■ EXERCISE BRIEF ■
When you repeat the records, keep every word exact and drop each picture.

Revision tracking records
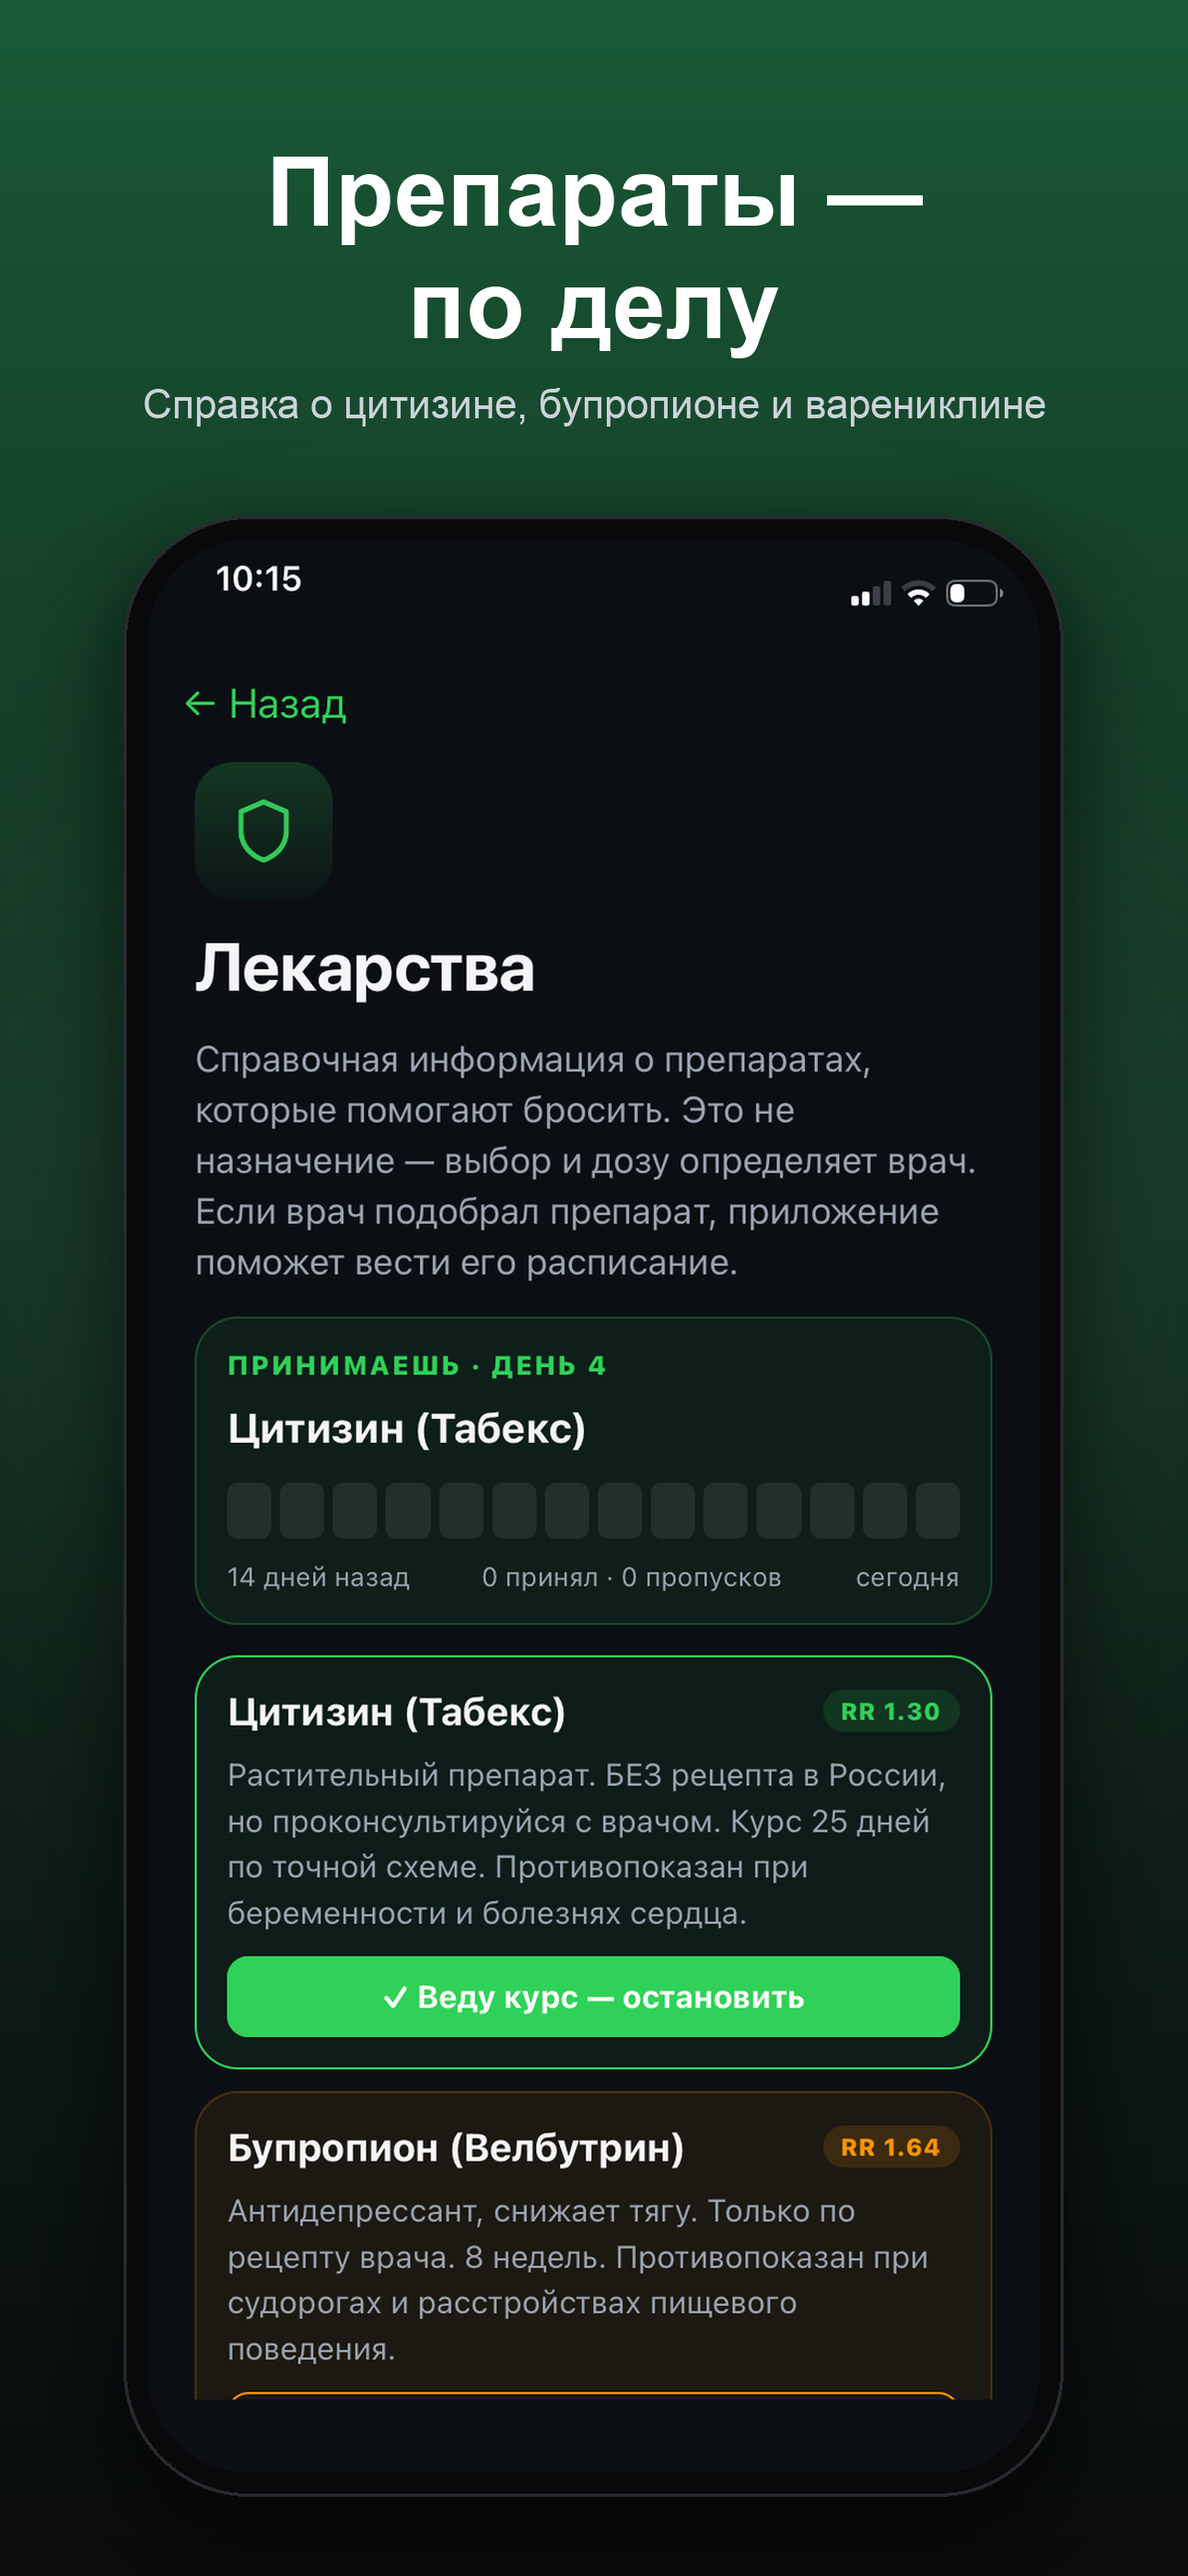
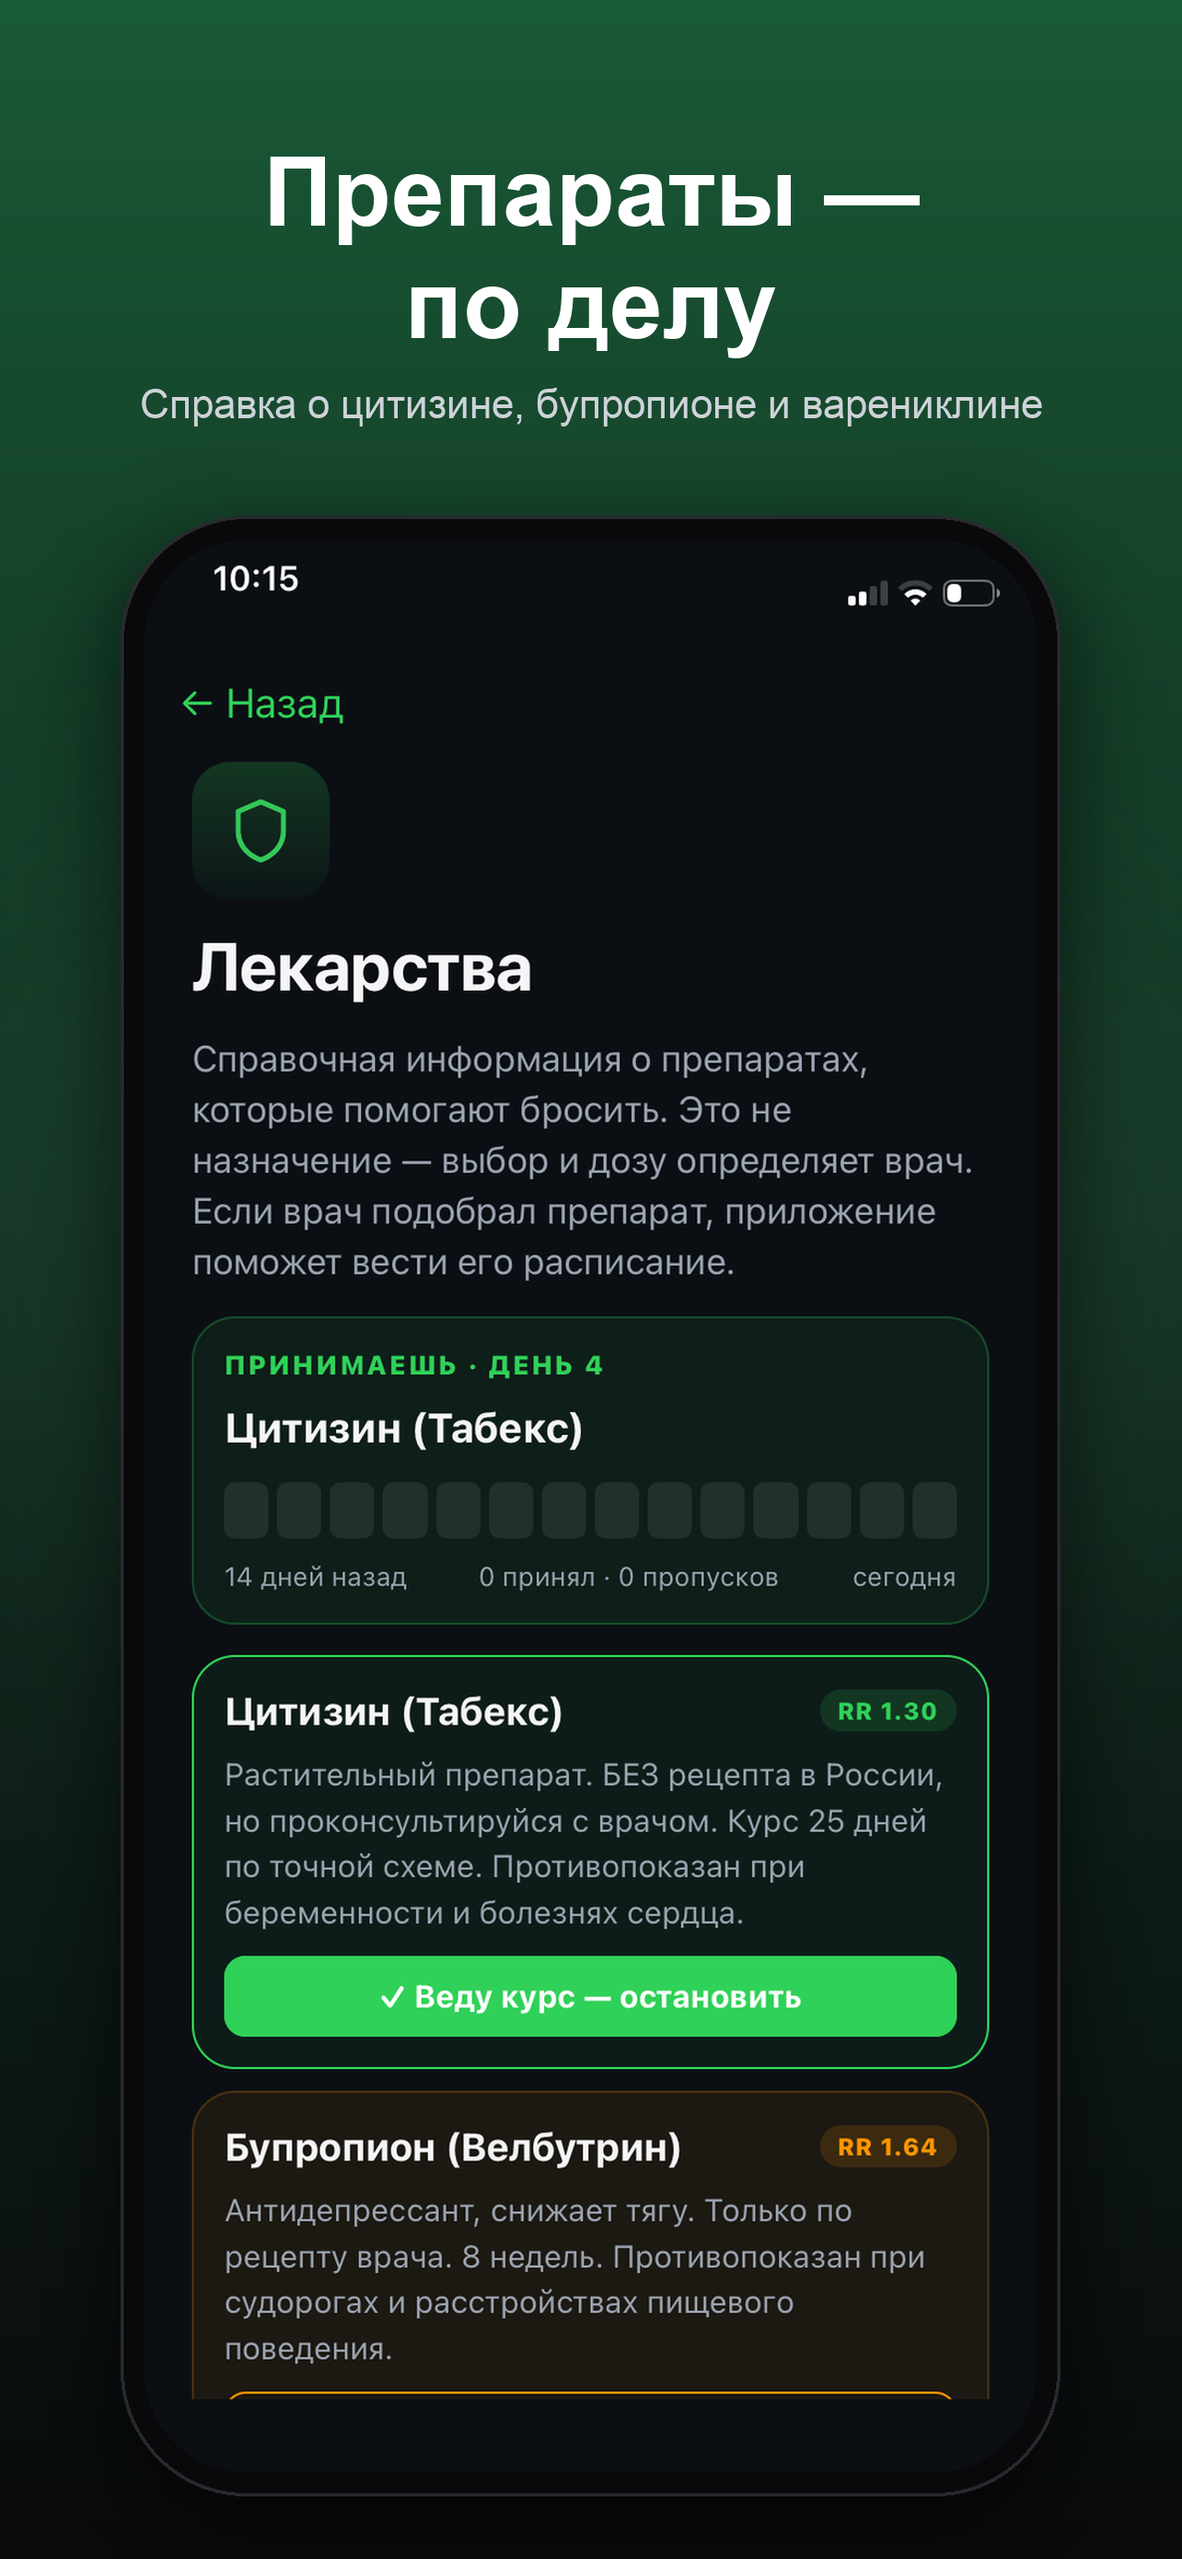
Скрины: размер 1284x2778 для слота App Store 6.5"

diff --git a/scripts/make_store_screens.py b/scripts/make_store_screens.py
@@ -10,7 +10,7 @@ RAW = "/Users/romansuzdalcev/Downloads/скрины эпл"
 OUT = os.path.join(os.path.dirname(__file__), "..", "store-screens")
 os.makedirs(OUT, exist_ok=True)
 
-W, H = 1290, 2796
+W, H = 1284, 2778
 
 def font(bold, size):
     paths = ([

■ RESULT OF THIS EXERCISE ■
Скрины: размер 1284x2778 для слота App Store 6.5"

diff --git a/scripts/make_store_screens.py b/scripts/make_store_screens.py
@@ -10,7 +10,7 @@ RAW = "/Users/romansuzdalcev/Downloads/скрины эпл"
 OUT = os.path.join(os.path.dirname(__file__), "..", "store-screens")
 os.makedirs(OUT, exist_ok=True)
 
-W, H = 1290, 2796
+W, H = 1284, 2778
 
 def font(bold, size):
     paths = ([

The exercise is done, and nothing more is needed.